Astronauts practice. Actors practice. Iconic basketball player Michael Jordan practiced. He practiced so that he was well-prepared to apply his skills in the big game. But for teachers, this idea of practice is almost taboo. We will make all of our copies to “prepare” for tomorrow’s math lesson. But, practice? Give me a break, teachers don’t practice in front of their colleagues.
How can we support a shift in thinking so that school cultures are a place where we can practice without judgment? Can we encourage a culture of practicing professionals where error is normalized and mistakes are opportunities for growth? Practice isn’t about perfection. It’s just about getting better.
At a recent Eureka Math Institute for Leaders, I was personally challenged to practice a Fluency component of the curriculum with a colleague. As a curriculum writer for Eureka, this was uncomfortable. I wrote it. I should be able to deliver it. Flawlessly. As I looked around a room full of Type As, there was a sense of discomfort. Colleagues hesitantly paired off to practice, but nobody was itching for critical feedback. (Okay, maybe a few.)
And so I played the role of the teacher in the following Happy Counting Exercise:
Happy Counting by Twos (3 minutes)
T: Let’s count by twos, starting at 0. Ready? (Point up rhythmically until a change is desired. Close hand to indicate a stopping point. Point down to count in the opposite direction. Continue, periodically changing direction.)
My colleague (playing the role of student) struggled, but it wasn’t about him. It was about me. My signal was sloppy. Quite frankly, it stank.
My partner said, “Okay, I’m going to push you to work on your signal. I’m having trouble with the closed hand. Instead, when you are about to change direction, how about you turn your thumb just a little more slowly, so I have a second to make those adjustments, especially when counting back.”
After his feedback, I called my shot. “This time I’m going to eliminate the closed hand and emphasize the shifts in counting by going slower. This will give you a split second to think.”
We ran the sequence again. Better.
After affirming my efforts, he asked, “Can I give you another push? This time, try to really emphasize crossing the tens. Do a couple of ups and downs over 8 and 10 and 18 and 20.”
I called my shot again, adjusted, and ran the sequence.
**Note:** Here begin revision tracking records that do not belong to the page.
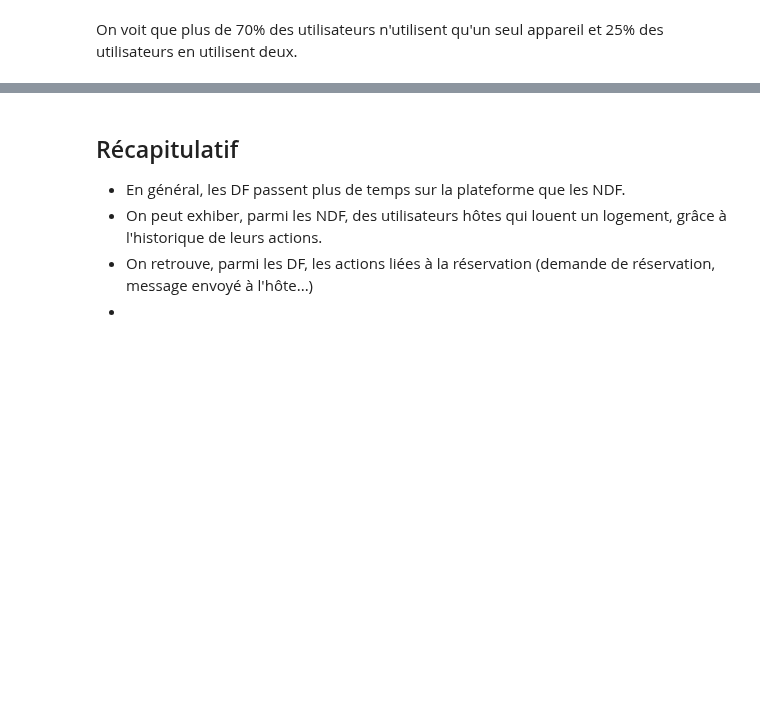
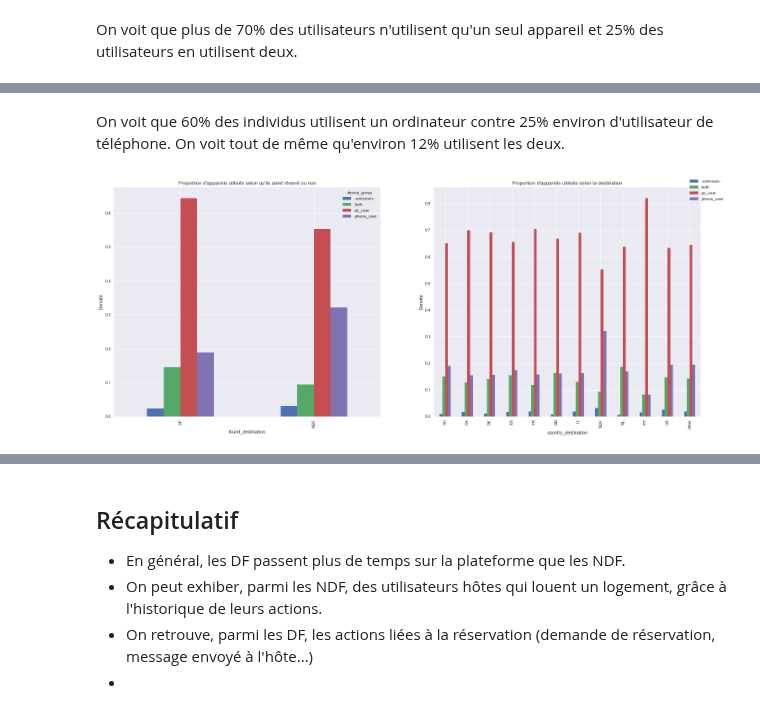
Before and after one commit to vesran/BookerGuess, a Jupyter notebook: _3_analyse_des_sessions.ipynb, the cells around one changed output, grey strips where cells are left out. Saved outputs shown, nothing was run; the diff lists cells and outputs as text; code cells hidden in the pictures; blank space fills up the shorter version.

```diff
--- a/_3_analyse_des_sessions.ipynb
+++ b/_3_analyse_des_sessions.ipynb
@@ -305,0 +324,16 @@ array(['iPhone', 'Mac Desktop', 'iPad Tablet',
+# %% [markdown]
+On voit que 60% des individus utilisent un ordinateur contre 25% environ d'utilisateur de téléphone. On voit tout de même qu'environ 12% utilisent les deux.
+# %%
+fig, (ax1, ax2) = plt.subplots(nrows=1, ncols=2, figsize=(25, 10))
+var = pd.crosstab(devices['found_destination'], devices['device_group'])
+var.div(var.sum(1).astype(float), axis=0).plot(kind="bar", stacked=False, ax=ax1)
+ax1.set_title("Proportion d'appareils utilisés selon qu'ils aient résevé ou non")
+ax1.set_ylabel("Densité")
+
+var = pd.crosstab(devices['country_destination'], devices['device_group'])
+var.div(var.sum(1).astype(float), axis=0).plot(kind="bar", stacked=False, ax=ax2)
+plt.legend(bbox_to_anchor=(1.1, 1.05))
+ax2.set_ylabel("Densité")
+_ = ax2.set_title("Proportion d'appareils utilisés selon la destination")
+# %% [output]
+[figure, added]
```
Also changed, not shown: parts of 21 cells of this notebook, 1 other file.
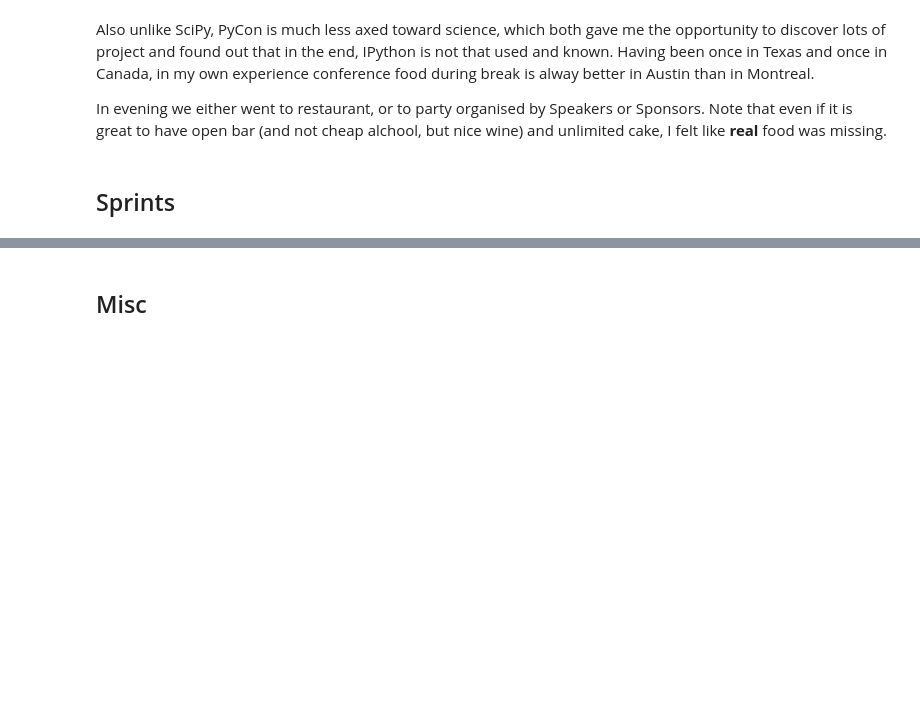
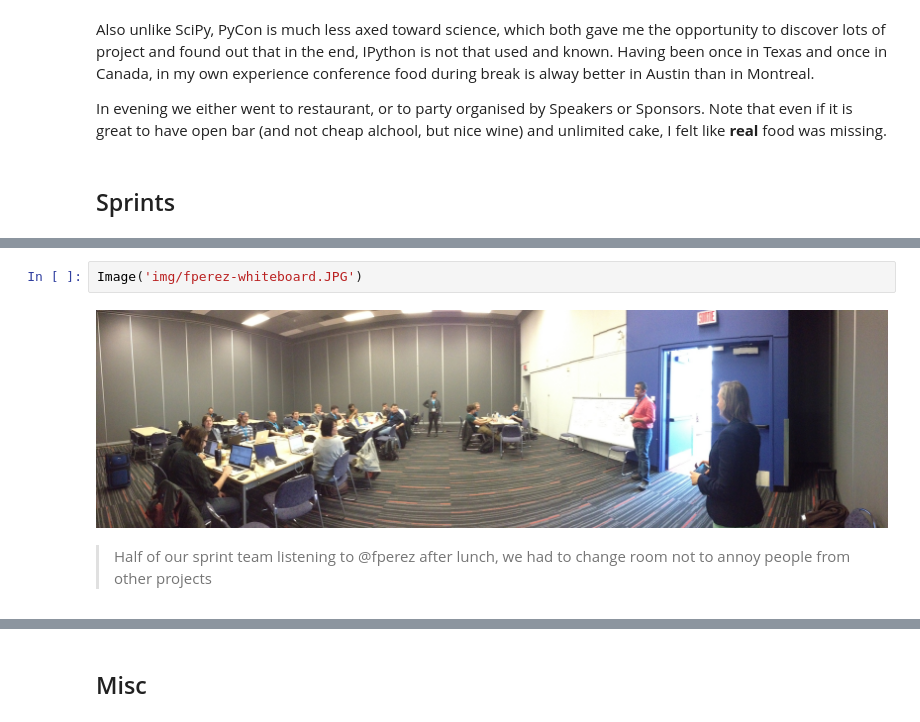
Before and after one commit to Carreau/posts, a Jupyter notebook: 13-PyCon2014.ipynb, the cells around one changed output, grey strips where cells are left out. Saved outputs shown, nothing was run; the diff lists cells and outputs as text; blank space fills up the shorter version.

```diff
--- a/13-PyCon2014.ipynb
+++ b/13-PyCon2014.ipynb
@@ -115,0 +120,6 @@ So we arrived at the sprint on monday morning off the cuff
+# %%
+Image('img/fperez-whiteboard.JPG')
+# %% [output]
+[figure, added]
+# %% [markdown]
+> Half of our sprint team listening to @fperez after lunch, we had to change room not to annoy people from other projects
```
Also changed, not shown: parts of 9 cells of this notebook, 9 other files.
So much better. I have to admit, the deliberate practice felt good. The feedback was sincere, honest, and directly impacted my students’ success. This idea of pushing one another to our best practice is a paradigm shift that the Eureka Math community is embracing. Every day is a big game in the classroom, and while we usually don’t have the luxury of practicing each component of a lesson, this new shift in preparation is changing our effectiveness as teachers. Even 3 minutes of deliberate practice is time well spent. There were days when all Jordan practiced was his jump shot…and that worked out rather well.
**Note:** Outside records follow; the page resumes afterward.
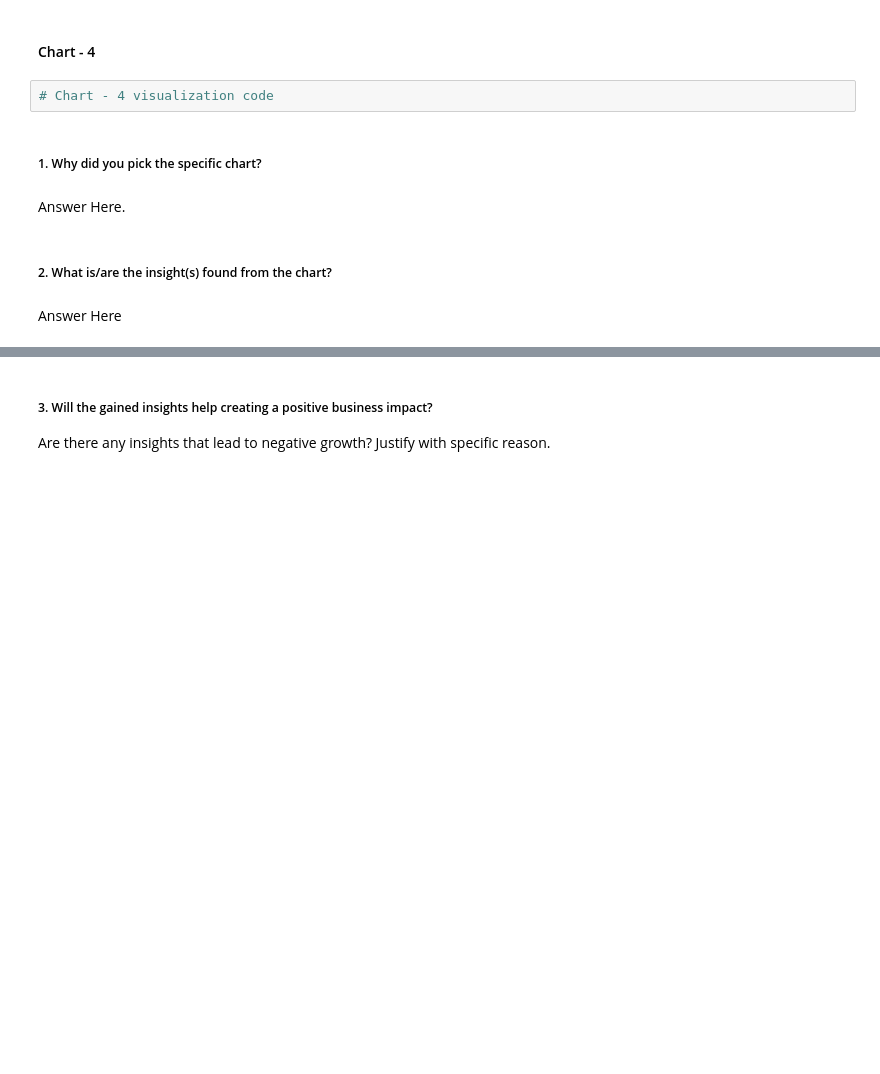
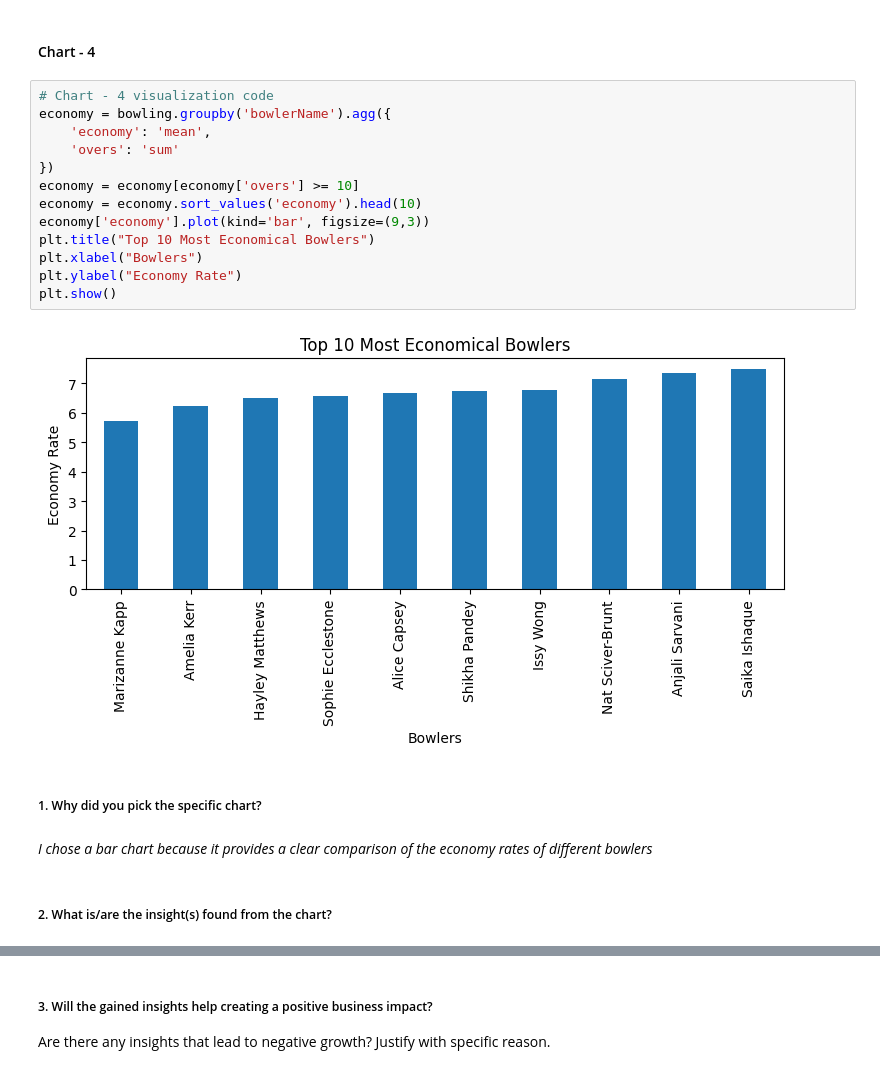
Before and after one commit to GEE2007/WPL-Inaugural-Analytics, a Jupyter notebook: WPL_Inaugural_Analytics.ipynb, the cells around one changed output, grey strips where cells are left out. Drawn from its saved outputs; the diff is of its cells as text; blank space fills up the shorter version.

Commit message:
Added bowling, venue and batting performance visualizations with insights

```diff
--- a/WPL_Inaugural_Analytics.ipynb
+++ b/WPL_Inaugural_Analytics.ipynb
@@ -669,13 +666,24 @@ Are there any insights that lead to negative growth? Justify with specific reaso
 *   *This chart primarily highlights the tournament's top-performing bowlers . It does not provide sufficient information to identify negative growth or weaknesses, as it only represents the top 10 wicket takers.*
 # %% [markdown]
 #### Chart - 4
-# %%
-# Chart - 4 visualization code
+# %%
+# Chart - 4 visualization code
+economy = bowling.groupby('bowlerName').agg({
+    'economy': 'mean',
+    'overs': 'sum'
+})
+economy = economy[economy['overs'] >= 10]
+economy = economy.sort_values('economy').head(10)
+economy['economy'].plot(kind='bar', figsize=(9,3))
+plt.title("Top 10 Most Economical Bowlers")
+plt.xlabel("Bowlers")
+plt.ylabel("Economy Rate")
+plt.show()
+# %% [output]
+[figure, added]
 # %% [markdown]
 ##### 1. Why did you pick the specific chart?
-# %% [markdown]
-Answer Here.
+# %% [markdown]
+*I chose a bar chart because it provides a clear comparison of the economy rates of different bowlers*
 # %% [markdown]
 ##### 2. What is/are the insight(s) found from the chart?
-# %% [markdown]
-Answer Here
```
Also changed, not shown: parts of 30 cells of this notebook.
Watch Eureka Math writer, Melanie Gutierrez, do a counting by 2 exercise with Grade 1 students at NCTM.
MaryJo Wieland is a Pre-K and Grade 2 writer for Eureka Math.